### Brief
Each line of the material holding the word "SettingController" must be identified and copied.

### Supplied data

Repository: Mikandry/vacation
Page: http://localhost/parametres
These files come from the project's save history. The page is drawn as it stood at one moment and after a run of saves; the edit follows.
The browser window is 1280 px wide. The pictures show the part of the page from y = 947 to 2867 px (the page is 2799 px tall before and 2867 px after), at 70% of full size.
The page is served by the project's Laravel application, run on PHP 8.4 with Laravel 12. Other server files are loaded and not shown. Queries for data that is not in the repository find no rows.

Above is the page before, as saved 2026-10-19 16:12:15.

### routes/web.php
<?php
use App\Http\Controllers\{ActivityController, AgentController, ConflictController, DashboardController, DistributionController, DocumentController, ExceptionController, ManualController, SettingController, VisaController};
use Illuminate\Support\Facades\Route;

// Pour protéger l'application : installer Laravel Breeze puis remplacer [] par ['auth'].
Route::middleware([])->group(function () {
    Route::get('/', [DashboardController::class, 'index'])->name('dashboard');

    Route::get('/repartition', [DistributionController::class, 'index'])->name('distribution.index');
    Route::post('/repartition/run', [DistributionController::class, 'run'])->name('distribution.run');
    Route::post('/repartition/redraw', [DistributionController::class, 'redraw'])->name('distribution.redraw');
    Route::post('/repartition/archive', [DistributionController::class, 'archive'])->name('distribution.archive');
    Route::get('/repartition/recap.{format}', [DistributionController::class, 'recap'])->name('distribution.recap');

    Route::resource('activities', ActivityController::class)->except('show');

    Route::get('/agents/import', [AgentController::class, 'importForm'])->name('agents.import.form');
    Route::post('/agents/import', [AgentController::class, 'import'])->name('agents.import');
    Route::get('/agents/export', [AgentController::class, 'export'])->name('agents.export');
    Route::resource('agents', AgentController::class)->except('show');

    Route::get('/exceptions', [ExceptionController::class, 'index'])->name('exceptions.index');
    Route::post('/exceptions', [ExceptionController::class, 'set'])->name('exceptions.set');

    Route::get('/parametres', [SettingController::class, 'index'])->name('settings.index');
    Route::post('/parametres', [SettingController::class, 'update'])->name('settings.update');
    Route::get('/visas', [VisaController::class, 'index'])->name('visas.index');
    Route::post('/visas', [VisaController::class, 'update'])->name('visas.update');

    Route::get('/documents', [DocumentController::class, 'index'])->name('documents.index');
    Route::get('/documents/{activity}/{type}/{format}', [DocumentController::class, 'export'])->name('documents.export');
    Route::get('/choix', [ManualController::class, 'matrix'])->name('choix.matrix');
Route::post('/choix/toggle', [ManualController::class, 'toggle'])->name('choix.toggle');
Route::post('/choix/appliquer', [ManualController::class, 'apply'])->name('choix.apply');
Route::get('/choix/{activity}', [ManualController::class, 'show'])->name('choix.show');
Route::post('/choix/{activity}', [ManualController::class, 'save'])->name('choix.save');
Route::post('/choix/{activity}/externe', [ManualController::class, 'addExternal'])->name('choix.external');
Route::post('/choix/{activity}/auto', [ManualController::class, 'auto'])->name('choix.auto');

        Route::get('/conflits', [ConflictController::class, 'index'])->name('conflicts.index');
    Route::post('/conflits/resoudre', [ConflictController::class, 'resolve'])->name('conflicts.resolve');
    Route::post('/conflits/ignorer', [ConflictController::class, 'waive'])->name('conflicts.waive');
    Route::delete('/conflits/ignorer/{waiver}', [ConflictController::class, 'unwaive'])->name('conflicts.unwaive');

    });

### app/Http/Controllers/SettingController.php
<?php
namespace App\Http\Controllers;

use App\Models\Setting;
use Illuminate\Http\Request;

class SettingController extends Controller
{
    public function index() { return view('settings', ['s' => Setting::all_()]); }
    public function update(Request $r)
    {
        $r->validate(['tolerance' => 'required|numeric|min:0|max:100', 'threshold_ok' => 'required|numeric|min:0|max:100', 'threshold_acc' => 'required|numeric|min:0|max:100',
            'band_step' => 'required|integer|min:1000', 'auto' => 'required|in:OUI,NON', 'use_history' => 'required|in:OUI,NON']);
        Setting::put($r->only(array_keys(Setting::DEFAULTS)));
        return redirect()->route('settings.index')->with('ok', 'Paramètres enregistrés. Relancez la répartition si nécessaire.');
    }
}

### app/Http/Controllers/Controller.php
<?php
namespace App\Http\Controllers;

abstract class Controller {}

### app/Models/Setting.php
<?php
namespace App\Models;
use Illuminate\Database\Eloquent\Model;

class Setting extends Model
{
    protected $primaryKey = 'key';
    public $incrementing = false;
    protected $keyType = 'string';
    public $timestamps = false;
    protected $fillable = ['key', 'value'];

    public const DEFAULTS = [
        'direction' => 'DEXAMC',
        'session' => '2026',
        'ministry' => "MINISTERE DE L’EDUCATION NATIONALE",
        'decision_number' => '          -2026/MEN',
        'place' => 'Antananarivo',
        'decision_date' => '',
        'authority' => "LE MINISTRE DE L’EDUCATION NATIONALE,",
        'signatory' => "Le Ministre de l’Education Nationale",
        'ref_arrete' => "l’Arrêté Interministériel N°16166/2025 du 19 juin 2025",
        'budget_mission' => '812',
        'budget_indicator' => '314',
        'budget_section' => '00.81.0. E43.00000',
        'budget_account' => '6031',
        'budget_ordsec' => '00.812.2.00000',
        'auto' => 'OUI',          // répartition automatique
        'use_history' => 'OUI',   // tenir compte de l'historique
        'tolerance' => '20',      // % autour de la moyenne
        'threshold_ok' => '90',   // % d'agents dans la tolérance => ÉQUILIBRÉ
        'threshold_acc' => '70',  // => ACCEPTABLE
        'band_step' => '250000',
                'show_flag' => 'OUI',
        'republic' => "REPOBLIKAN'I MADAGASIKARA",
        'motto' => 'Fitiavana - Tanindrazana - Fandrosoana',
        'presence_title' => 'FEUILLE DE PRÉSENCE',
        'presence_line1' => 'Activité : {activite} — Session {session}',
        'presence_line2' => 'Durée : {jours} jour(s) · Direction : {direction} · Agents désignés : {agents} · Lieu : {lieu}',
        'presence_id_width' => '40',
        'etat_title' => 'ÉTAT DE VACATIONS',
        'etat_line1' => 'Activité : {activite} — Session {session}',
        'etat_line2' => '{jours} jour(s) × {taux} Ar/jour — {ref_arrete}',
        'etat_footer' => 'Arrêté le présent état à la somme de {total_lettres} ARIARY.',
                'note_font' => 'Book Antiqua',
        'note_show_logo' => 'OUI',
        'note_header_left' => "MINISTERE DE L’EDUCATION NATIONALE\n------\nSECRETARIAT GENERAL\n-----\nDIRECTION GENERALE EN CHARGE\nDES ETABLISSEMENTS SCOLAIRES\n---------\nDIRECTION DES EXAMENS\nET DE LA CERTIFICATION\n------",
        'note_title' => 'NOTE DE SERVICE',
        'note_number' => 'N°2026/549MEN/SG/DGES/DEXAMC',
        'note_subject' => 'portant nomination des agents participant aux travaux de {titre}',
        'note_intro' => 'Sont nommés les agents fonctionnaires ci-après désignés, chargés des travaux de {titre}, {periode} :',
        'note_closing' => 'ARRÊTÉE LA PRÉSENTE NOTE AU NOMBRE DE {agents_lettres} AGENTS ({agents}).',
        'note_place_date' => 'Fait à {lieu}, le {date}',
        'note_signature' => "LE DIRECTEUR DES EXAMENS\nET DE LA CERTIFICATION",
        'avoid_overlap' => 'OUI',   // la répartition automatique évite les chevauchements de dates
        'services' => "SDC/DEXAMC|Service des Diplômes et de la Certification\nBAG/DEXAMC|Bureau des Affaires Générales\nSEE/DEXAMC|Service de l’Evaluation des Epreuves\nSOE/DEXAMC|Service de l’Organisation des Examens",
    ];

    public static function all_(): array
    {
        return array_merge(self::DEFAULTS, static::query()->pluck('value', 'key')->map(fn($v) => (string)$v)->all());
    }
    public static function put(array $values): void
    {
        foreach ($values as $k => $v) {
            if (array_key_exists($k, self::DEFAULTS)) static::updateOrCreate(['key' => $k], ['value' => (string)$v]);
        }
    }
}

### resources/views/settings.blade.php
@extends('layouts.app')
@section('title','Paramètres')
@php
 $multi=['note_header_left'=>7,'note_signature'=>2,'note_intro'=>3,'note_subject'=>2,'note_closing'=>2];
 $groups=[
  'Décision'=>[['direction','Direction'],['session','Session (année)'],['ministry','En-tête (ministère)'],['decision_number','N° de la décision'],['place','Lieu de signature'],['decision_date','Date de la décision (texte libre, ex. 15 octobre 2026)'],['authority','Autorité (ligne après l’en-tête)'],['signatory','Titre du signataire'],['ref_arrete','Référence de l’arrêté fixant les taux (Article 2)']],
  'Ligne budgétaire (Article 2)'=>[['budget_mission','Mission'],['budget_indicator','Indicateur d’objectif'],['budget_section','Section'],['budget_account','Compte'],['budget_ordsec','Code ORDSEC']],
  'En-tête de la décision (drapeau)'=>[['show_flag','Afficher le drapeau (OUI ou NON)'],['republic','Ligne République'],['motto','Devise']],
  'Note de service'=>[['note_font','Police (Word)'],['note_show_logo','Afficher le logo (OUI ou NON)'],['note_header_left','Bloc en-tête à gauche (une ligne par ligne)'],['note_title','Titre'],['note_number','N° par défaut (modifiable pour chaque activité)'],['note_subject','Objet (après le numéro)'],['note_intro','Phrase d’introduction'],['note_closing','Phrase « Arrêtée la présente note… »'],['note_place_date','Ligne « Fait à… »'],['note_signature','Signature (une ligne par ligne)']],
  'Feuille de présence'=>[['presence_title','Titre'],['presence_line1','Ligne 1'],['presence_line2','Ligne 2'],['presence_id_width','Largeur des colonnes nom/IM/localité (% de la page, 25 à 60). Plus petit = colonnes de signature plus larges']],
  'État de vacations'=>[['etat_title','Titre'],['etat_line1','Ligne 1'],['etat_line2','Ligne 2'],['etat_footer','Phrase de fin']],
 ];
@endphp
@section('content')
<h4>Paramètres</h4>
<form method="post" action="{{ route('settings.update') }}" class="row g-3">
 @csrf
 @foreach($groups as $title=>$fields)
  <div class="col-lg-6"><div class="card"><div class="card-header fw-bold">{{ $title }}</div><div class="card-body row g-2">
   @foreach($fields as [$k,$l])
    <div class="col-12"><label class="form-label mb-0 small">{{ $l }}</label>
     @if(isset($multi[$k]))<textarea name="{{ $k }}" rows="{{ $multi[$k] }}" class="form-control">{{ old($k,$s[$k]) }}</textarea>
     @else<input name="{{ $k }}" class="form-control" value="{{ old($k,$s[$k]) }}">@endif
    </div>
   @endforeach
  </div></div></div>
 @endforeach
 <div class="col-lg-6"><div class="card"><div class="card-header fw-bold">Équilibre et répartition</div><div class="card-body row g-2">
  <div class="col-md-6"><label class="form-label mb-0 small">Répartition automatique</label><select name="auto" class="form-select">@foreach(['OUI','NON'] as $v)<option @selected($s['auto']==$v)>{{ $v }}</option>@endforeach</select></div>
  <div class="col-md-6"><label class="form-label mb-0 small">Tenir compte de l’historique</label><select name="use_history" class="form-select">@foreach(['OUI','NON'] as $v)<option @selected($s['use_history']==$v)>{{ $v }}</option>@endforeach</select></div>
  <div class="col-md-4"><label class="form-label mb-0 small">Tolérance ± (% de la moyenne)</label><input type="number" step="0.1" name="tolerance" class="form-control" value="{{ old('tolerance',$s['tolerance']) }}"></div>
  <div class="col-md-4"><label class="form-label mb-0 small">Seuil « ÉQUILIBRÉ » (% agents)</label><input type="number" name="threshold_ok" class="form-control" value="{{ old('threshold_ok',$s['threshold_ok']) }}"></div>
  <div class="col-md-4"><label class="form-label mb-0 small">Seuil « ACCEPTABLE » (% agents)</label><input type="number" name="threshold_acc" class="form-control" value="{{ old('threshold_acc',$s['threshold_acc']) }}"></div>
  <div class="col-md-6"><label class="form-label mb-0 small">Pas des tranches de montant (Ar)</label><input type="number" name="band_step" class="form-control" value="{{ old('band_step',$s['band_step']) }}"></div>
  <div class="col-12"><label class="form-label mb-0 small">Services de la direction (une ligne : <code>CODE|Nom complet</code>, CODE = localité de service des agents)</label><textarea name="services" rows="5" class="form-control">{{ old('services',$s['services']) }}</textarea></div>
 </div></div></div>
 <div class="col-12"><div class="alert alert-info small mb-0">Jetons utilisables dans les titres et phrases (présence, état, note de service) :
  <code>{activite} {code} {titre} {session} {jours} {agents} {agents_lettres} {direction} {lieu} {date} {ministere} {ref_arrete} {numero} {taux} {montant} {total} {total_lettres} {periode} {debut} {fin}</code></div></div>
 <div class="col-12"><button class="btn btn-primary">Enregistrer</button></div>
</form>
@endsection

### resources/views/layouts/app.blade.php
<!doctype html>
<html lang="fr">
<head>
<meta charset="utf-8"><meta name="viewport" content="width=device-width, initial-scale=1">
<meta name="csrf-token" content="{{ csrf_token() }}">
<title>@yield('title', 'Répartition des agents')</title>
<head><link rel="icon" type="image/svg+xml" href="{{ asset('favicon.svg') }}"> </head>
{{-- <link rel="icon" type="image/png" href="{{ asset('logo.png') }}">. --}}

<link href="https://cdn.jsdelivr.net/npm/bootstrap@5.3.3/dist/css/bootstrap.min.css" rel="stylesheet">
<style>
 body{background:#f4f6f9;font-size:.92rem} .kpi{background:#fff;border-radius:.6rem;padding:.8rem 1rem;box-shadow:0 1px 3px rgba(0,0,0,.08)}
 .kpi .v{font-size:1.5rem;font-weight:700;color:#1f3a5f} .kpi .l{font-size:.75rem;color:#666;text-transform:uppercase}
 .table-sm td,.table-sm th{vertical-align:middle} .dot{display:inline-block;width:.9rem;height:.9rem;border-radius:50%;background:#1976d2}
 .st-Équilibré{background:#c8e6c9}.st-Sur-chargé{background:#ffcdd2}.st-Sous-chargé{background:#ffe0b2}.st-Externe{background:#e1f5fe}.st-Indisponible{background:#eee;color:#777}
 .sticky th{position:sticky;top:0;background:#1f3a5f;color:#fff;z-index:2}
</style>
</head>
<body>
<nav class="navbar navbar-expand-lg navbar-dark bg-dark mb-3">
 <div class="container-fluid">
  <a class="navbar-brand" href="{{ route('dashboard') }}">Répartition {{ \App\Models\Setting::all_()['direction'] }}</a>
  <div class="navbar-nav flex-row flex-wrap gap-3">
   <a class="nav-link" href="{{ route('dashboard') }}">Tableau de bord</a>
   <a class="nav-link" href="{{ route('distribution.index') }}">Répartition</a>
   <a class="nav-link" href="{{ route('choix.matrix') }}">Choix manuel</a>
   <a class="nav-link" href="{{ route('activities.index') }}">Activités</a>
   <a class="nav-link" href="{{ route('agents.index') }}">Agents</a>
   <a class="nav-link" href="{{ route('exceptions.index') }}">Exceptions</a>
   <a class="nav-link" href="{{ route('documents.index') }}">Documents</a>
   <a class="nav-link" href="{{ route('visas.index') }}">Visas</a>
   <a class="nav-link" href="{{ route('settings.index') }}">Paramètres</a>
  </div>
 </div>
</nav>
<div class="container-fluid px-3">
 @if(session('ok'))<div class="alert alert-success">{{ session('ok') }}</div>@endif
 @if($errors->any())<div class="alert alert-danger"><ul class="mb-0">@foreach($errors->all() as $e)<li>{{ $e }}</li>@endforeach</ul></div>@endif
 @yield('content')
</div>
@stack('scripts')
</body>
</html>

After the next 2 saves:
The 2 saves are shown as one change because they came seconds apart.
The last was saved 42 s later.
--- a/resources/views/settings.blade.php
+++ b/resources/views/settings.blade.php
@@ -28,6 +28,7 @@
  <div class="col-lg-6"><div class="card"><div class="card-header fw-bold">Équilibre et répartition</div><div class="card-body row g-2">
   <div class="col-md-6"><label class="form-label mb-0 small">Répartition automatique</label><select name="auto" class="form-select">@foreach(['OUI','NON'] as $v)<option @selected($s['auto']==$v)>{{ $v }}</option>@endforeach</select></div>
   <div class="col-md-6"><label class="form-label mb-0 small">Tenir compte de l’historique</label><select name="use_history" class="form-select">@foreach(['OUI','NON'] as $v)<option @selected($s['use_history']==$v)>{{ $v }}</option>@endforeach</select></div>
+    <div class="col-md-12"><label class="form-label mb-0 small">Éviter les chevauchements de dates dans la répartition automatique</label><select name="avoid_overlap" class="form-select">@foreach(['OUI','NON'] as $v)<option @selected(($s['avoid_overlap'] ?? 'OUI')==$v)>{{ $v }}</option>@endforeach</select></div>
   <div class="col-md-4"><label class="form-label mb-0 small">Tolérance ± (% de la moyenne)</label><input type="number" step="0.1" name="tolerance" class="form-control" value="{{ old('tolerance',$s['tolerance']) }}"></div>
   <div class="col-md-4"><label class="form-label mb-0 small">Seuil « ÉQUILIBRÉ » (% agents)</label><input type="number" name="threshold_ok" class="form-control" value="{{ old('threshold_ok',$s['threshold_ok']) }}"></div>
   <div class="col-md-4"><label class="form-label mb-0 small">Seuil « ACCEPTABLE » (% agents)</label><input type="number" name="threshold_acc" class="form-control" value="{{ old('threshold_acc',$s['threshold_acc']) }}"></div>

==

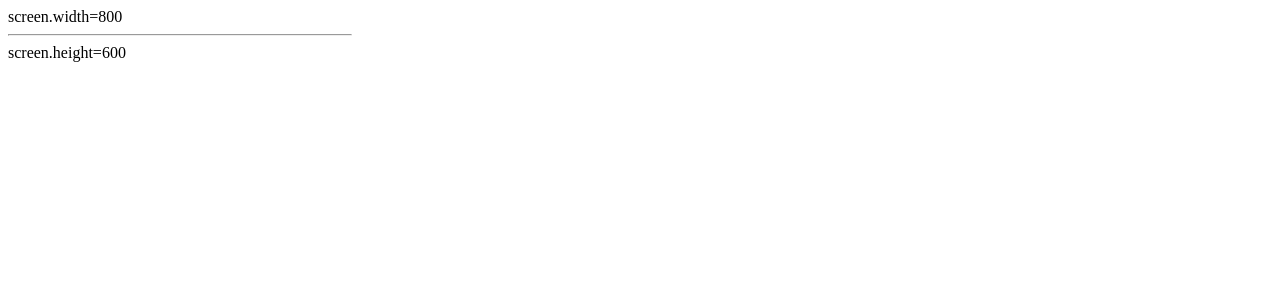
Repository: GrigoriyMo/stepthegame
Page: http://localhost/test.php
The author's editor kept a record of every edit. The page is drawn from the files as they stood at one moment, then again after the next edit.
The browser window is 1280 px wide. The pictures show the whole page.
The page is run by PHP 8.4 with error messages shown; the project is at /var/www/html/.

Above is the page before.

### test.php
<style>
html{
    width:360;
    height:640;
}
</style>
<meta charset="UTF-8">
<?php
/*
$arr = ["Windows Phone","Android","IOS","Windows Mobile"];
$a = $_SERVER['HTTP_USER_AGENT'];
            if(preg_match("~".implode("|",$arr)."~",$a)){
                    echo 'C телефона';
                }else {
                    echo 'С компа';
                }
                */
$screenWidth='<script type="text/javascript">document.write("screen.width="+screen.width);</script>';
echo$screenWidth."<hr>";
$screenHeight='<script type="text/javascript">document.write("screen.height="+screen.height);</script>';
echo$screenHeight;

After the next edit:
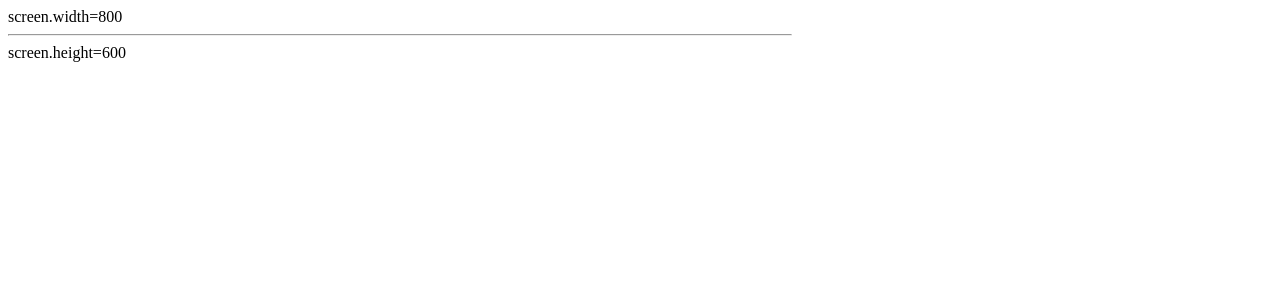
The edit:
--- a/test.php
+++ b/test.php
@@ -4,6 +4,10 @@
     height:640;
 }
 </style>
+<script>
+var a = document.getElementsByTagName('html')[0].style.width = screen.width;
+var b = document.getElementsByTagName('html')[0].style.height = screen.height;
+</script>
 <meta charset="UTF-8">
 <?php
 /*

### Response to this exercise
use App\Http\Controllers\{ActivityController, AgentController, ConflictController, DashboardController, DistributionController, DocumentController, ExceptionController, ManualController, SettingController, VisaController};
    Route::get('/parametres', [SettingController::class, 'index'])->name('settings.index');
    Route::post('/parametres', [SettingController::class, 'update'])->name('settings.update');
### app/Http/Controllers/SettingController.php
class SettingController extends Controller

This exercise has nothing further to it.